ABOUT THIS TASK: Once you have checked each line below for the word "output", give the number of lines that have it and nothing further.
[Opening PROVIDED DATA section]
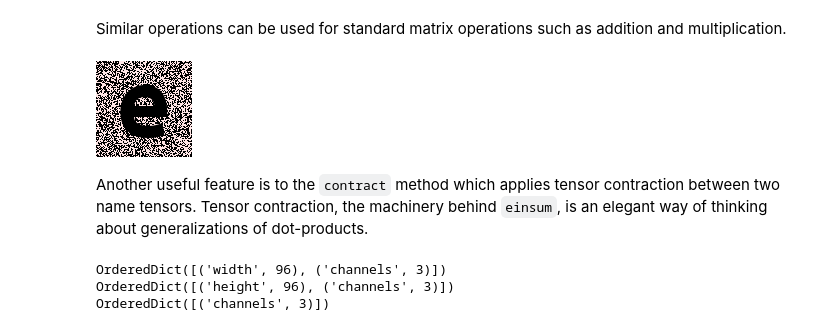
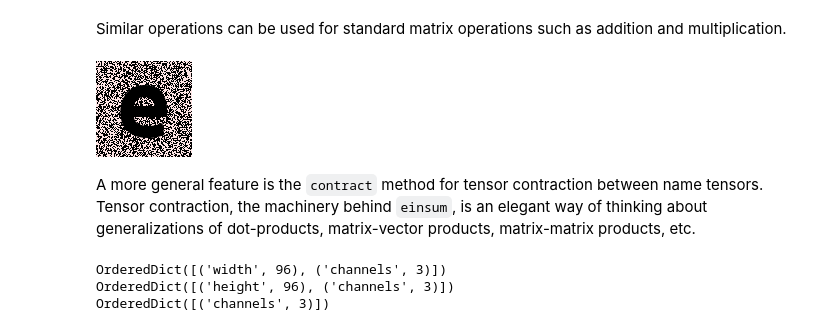
Before and after one commit to harvardnlp/namedtensor, a Jupyter notebook: NamedTensor.ipynb, the cells around one changed output. Drawn from its saved outputs; the diff is of its cells as text; code cells hidden in the pictures.

```diff
--- a/NamedTensor.ipynb
+++ b/NamedTensor.ipynb
@@ -199,10 +205,10 @@ named_ims.masked_fill(mask, 1).get("batch", 0)
 [figure]
 # %% [markdown]
 Similar operations can be used for standard matrix operations such as addition and multiplication.
-# %%
-(named_ims * mask.double()).get("batch", 0)
-# %% [output]
-[figure, removed]
+# %%
+im * mask.double()
+# %% [output]
+[figure, added]
 # %% [markdown]
-Another useful feature is to the `contract` method which applies tensor contraction between two name tensors. Tensor contraction, the machinery behind `einsum`, is an elegant way of thinking about generalizations of dot-products.
+A more general feature is the `contract` method for tensor contraction between name tensors. Tensor contraction, the machinery behind `einsum`, is an elegant way of thinking about generalizations of dot-products, matrix-vector products, matrix-matrix products, etc.
 # %%
```
Also changed, not shown: parts of 59 cells of this notebook.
[Closing PROVIDED DATA section]
EXERCISE SOLUTION: 3